## Task statement
Where the records below show the word "style" in a line, please copy that line.
▬▬▬▬▬▬▬▬▬▬
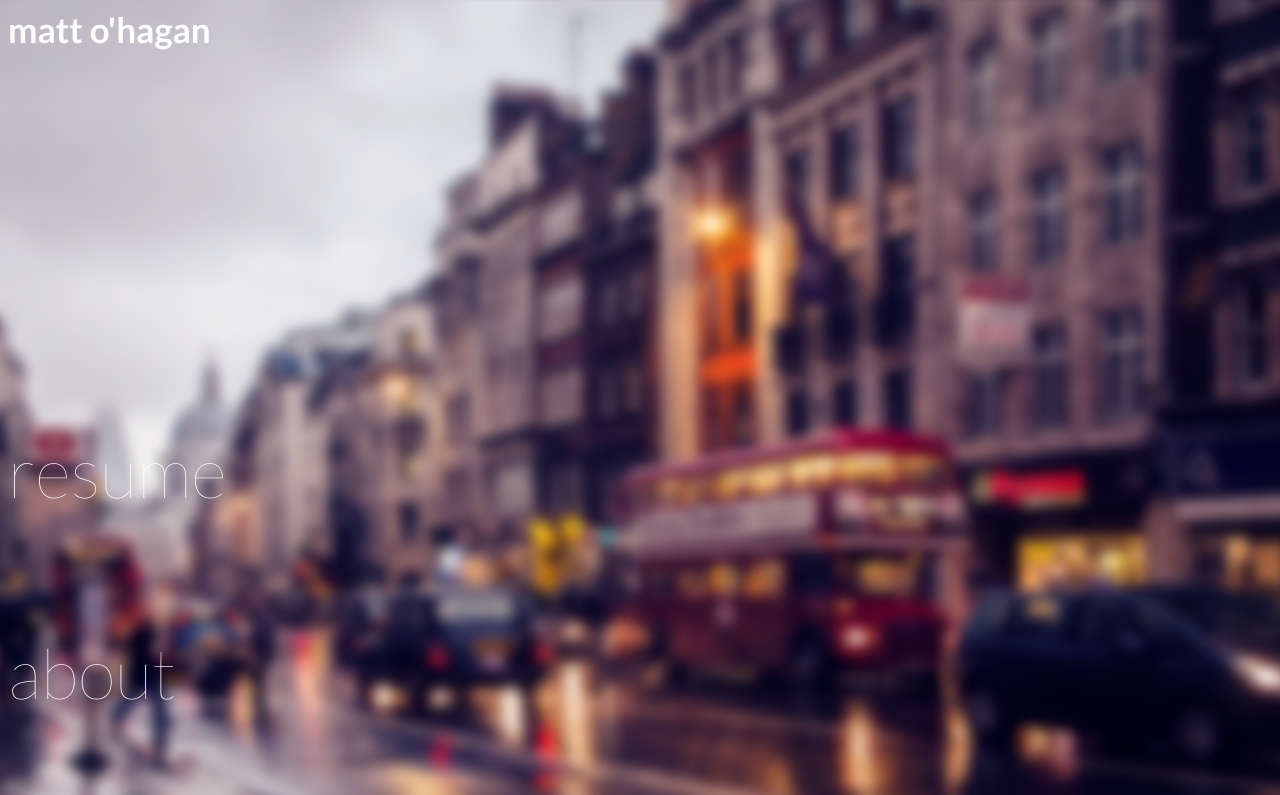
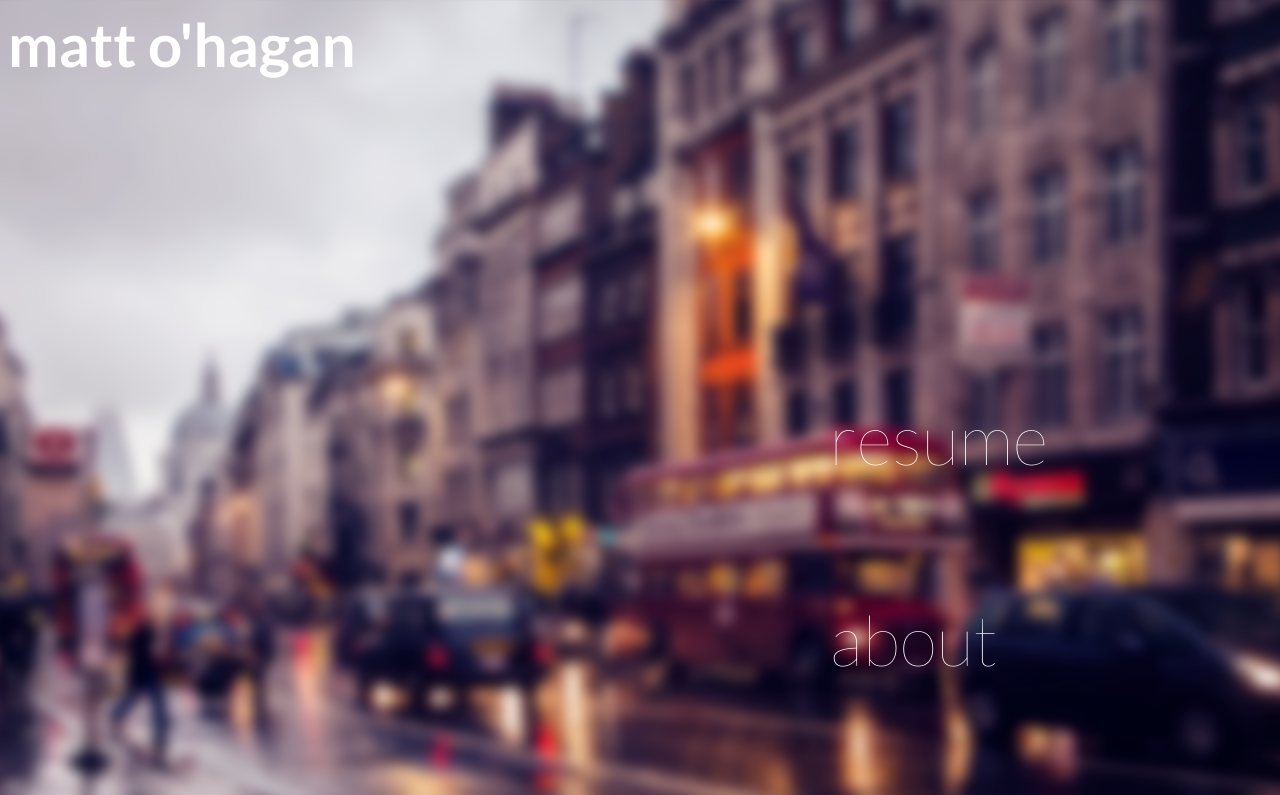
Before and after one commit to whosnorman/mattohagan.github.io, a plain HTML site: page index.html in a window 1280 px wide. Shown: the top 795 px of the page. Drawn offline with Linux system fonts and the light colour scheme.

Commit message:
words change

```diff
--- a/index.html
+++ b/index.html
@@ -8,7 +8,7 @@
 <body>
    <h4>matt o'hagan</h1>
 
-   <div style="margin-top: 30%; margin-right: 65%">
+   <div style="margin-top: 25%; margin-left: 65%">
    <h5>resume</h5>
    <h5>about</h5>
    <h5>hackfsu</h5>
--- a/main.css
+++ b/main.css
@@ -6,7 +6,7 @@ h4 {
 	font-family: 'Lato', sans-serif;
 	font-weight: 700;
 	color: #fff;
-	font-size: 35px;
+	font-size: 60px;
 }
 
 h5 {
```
▬▬▬▬▬▬▬▬▬▬
## Written response
-   <div style="margin-top: 30%; margin-right: 65%">
+   <div style="margin-top: 25%; margin-left: 65%">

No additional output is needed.